FILE - This booking photo provided by the Dauphin County, Pa., Prison, shows Riley June Williams. The Pennsylvania woman linked to the far-right “Groyper” extremist movement, was convicted Monday, Nov. 21, 2022, of several federal charges after prosecutors said she was part of a group that stormed House Speaker Nancy Pelosi's office during the Jan. 6, 2021, attack on the U.S. Capitol. Williams was found guilty of six federal counts, including civil disorder. (Dauphin County Prison via AP) Capitol Riot Pelosi's Laptop
FILE - This booking photo provided by the Dauphin County, Pa., Prison, shows Riley June Williams. The Pennsylvania woman linked to the far-right “Groyper” extremist movement, was convicted Monday, Nov. 21, 2022, of several federal charges after prosecutors said she was part of a group that stormed House Speaker Nancy Pelosi's office during the Jan. 6, 2021, attack on the U.S. Capitol. Williams was found guilty of six federal counts, including civil disorder. (Dauphin County Prison via AP)

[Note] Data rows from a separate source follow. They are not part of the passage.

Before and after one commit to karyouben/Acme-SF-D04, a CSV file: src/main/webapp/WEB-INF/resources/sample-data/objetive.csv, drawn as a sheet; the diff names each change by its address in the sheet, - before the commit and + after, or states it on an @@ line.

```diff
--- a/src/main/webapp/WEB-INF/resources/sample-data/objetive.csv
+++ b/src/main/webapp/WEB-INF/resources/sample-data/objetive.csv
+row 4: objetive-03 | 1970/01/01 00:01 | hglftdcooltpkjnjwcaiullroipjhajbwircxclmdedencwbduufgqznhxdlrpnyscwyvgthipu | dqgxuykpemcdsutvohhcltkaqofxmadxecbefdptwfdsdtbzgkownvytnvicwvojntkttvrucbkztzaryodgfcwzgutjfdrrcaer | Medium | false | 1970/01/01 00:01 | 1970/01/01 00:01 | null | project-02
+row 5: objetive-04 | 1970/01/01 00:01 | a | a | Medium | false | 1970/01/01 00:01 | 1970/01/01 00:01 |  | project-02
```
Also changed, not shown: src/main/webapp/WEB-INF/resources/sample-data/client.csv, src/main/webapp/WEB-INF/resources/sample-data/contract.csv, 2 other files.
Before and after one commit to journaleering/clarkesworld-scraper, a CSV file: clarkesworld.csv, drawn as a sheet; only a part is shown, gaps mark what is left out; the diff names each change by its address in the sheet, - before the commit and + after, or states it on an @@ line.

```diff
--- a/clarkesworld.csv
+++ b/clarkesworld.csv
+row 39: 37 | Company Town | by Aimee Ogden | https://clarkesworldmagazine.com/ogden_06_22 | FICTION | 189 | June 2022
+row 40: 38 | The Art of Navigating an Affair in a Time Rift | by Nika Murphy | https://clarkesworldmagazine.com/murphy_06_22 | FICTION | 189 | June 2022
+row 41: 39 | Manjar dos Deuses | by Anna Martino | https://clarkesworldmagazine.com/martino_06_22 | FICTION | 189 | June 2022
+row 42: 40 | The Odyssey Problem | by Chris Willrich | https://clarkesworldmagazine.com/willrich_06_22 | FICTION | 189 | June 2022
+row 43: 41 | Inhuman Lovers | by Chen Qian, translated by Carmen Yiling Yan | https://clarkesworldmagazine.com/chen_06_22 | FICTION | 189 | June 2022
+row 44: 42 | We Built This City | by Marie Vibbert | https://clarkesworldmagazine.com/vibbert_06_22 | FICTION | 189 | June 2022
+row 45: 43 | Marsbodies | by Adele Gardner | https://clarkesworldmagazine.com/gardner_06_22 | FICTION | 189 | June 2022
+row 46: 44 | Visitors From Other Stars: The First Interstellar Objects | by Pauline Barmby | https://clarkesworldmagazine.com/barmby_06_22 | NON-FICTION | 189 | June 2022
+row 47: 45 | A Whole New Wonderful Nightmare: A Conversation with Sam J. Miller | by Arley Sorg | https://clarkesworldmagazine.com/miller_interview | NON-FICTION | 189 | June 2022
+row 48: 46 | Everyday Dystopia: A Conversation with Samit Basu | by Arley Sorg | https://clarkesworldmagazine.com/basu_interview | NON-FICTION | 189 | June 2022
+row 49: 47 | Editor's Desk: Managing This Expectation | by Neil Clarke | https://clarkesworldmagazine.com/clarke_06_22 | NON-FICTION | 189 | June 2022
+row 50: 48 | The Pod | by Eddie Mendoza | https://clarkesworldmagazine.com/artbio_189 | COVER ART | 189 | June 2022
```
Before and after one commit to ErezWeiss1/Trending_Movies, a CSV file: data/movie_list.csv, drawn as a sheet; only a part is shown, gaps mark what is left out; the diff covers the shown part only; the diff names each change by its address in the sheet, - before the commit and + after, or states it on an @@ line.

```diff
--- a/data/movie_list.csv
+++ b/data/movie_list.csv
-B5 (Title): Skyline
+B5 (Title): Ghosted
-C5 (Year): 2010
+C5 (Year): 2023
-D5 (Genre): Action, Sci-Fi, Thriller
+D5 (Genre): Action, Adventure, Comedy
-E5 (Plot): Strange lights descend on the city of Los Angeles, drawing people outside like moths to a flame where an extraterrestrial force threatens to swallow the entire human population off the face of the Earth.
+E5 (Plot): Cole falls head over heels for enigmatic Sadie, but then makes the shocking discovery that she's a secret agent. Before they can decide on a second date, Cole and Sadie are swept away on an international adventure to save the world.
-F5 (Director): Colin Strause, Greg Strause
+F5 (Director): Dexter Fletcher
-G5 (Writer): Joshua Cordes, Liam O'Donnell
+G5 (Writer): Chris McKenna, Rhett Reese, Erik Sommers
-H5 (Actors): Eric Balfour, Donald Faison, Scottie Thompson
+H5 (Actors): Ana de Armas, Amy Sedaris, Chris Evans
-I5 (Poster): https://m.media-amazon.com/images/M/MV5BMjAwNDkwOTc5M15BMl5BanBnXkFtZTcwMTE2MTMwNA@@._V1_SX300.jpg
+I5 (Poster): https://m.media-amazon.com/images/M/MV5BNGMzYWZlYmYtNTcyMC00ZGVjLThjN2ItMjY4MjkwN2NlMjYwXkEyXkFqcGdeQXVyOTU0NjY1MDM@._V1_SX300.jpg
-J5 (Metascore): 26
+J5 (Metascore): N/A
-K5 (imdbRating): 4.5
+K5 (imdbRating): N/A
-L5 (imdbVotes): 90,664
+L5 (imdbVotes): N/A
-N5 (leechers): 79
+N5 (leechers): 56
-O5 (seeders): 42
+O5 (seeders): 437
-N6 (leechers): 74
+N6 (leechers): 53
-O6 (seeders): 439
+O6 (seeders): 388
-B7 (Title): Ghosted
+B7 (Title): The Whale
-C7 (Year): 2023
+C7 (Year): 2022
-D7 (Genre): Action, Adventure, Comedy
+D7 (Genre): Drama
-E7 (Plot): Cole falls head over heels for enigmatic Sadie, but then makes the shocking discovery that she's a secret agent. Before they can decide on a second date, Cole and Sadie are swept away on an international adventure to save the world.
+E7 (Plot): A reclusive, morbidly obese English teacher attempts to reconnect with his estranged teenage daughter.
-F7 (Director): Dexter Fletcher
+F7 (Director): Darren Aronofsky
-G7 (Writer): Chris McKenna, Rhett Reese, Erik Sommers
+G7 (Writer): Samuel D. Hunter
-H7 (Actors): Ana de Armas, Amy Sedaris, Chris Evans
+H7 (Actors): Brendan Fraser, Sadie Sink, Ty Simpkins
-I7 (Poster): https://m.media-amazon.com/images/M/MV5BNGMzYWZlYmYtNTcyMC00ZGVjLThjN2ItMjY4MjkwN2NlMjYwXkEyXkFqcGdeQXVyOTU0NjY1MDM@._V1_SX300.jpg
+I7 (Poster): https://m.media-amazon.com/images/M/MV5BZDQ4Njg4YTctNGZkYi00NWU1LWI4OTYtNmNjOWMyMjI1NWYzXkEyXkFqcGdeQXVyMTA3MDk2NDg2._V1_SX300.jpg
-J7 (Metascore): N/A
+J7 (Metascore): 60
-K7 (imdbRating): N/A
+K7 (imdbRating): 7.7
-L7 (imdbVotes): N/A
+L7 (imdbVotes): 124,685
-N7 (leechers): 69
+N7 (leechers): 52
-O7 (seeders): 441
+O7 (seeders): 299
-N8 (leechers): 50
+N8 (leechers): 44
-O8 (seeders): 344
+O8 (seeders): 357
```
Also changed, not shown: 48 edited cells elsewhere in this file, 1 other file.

Riley Williams, who bragged online that she had stolen Nancy Pelosi’s gavel, laptop, and hard drives after storming the US Capitol, was convicted on six of the eight charges against her.

Riley Williams, the Central Pennsylvania woman connected to the far-right “Groyper” extremist movement, has been convicted on several charges after prosecutors said she was part of a group that stormed House Speaker Nancy Pelosi’s office during the Jan. 6 US Capitol riot. 

Williams was convicted on six of the eight charges against her, including civil disorder. The jury was deadlocked on the final two charges, which were “aiding and abetting the theft” of a laptop that was stolen from Pelosi’s office and obstructing an official proceeding, according to the Associated Press

The Department of Justice has the authority to retry Williams’ on the latter two charges if they choose to do so. 

Prosecutors allege that on the day of the insurrection, Williams entered Pelosi’s office, found a laptop on a table, and told another rioter to “put on gloves,” before an unknown person wearing a black glove removed the computer. 

Later, Williams bragged online that she had stolen Pelosi’s gavel, laptop, and hard drives. She also said that she “gave the electronic devices, or attempted to give them, to unspecified Russian individuals,” according to a 2022 court filing. She denied stealing the laptop when the FBI questioned her and claimed that her ex-boyfriend “made up” the allegation. 

Before Williams left the Capitol on Jan. 6, she also joined other rioters in pushing against police officers trying to clear the Capitol’s rotunda. Body camera footage captured Williams encouraging her fellow rioters to keep pushing. 

Williams was arrested less than two weeks after the riot, and was charged with theft of government property, assaulting police, and obstructing the joint session of Congress from certifying the Electoral College vote, as well as several misdemeanor charges. 

Her online footprint also showed her association with “accelerationism,” prosecutors also said. Accelerationism is an ideology that asserts “Western governments are corrupt and unsalvageable, and therefore the best thing a person can do is accelerate their collapse by sowing social chaos and generating political conflict.”

While on house arrest awaiting her trial, Williams was allowed to attend the Pennsylvania Renaissance Faire twice: once in August, and once in September.

Williams’ sentencing is scheduled for Feb. 22, 2023.  

Information from the Associated Press was used in this report.